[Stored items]
____
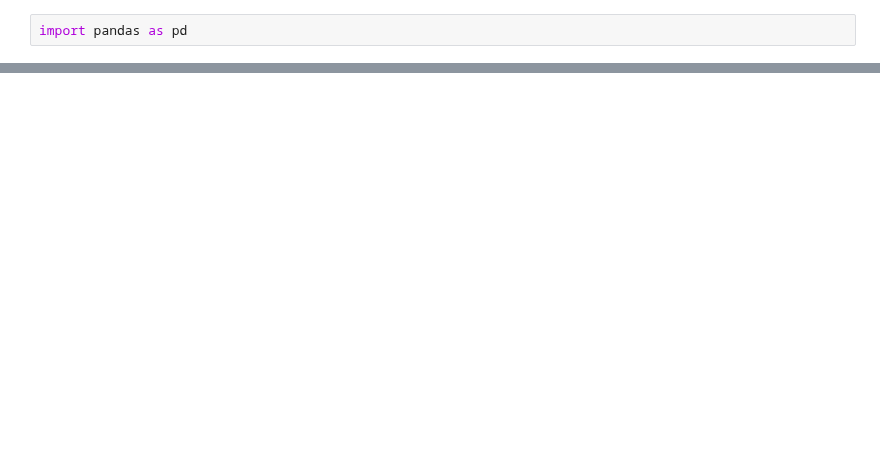
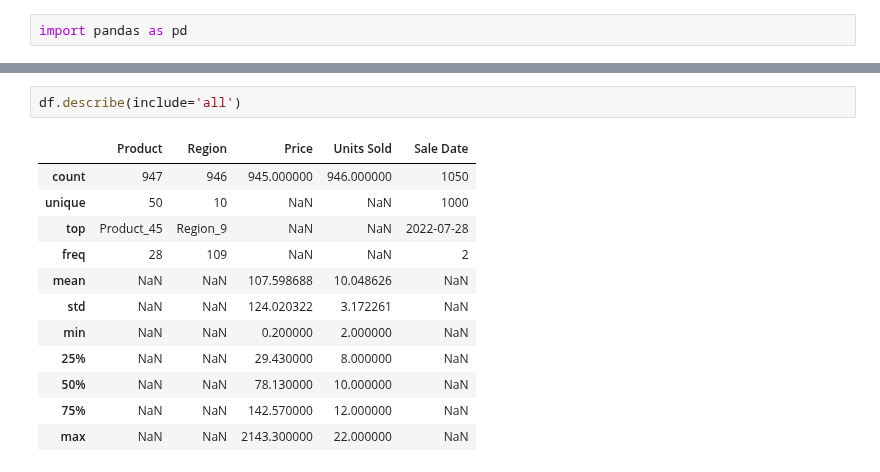
Before and after one commit to jreid94/schulich_data_science, a Jupyter notebook: Data Science A1/Jreid_A1.ipynb, the cells around one changed output, grey strips where cells are left out. Cells and saved outputs as stored; diff of their text form; blank space fills up the shorter version.

```diff
--- a/Data Science A1/Jreid_A1.ipynb
+++ b/Data Science A1/Jreid_A1.ipynb
@@ -6,0 +20,15 @@ HTTPError: HTTP Error 404: Not Found
+# %%
+df.describe(include='all')
+# %% [output]
+|  | Product | Region | Price | Units Sold | Sale Date |
+| count | 947 | 946 | 945.000000 | 946.000000 | 1050 |
+| unique | 50 | 10 | NaN | NaN | 1000 |
+| top | Product_45 | Region_9 | NaN | NaN | 2022-07-28 |
+| freq | 28 | 109 | NaN | NaN | 2 |
+| mean | NaN | NaN | 107.598688 | 10.048626 | NaN |
+| std | NaN | NaN | 124.020322 | 3.172261 | NaN |
+| min | NaN | NaN | 0.200000 | 2.000000 | NaN |
+| 25% | NaN | NaN | 29.430000 | 8.000000 | NaN |
+| 50% | NaN | NaN | 78.130000 | 10.000000 | NaN |
+| 75% | NaN | NaN | 142.570000 | 12.000000 | NaN |
+| max | NaN | NaN | 2143.300000 | 22.000000 | NaN |
```
Also changed, not shown: parts of 18 cells of this notebook, 1 other file.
____
TASK ITEM. All entries above must be repeated exactly; pictures are to be left out.

SOLUTION.
Before and after one commit to jreid94/schulich_data_science, a Jupyter notebook: Data Science A1/Jreid_A1.ipynb, the cells around one changed output, grey strips where cells are left out. Cells and saved outputs as stored; diff of their text form; blank space fills up the shorter version.

```diff
--- a/Data Science A1/Jreid_A1.ipynb
+++ b/Data Science A1/Jreid_A1.ipynb
@@ -6,0 +20,15 @@ HTTPError: HTTP Error 404: Not Found
+# %%
+df.describe(include='all')
+# %% [output]
+|  | Product | Region | Price | Units Sold | Sale Date |
+| count | 947 | 946 | 945.000000 | 946.000000 | 1050 |
+| unique | 50 | 10 | NaN | NaN | 1000 |
+| top | Product_45 | Region_9 | NaN | NaN | 2022-07-28 |
+| freq | 28 | 109 | NaN | NaN | 2 |
+| mean | NaN | NaN | 107.598688 | 10.048626 | NaN |
+| std | NaN | NaN | 124.020322 | 3.172261 | NaN |
+| min | NaN | NaN | 0.200000 | 2.000000 | NaN |
+| 25% | NaN | NaN | 29.430000 | 8.000000 | NaN |
+| 50% | NaN | NaN | 78.130000 | 10.000000 | NaN |
+| 75% | NaN | NaN | 142.570000 | 12.000000 | NaN |
+| max | NaN | NaN | 2143.300000 | 22.000000 | NaN |
```
Also changed, not shown: parts of 18 cells of this notebook, 1 other file.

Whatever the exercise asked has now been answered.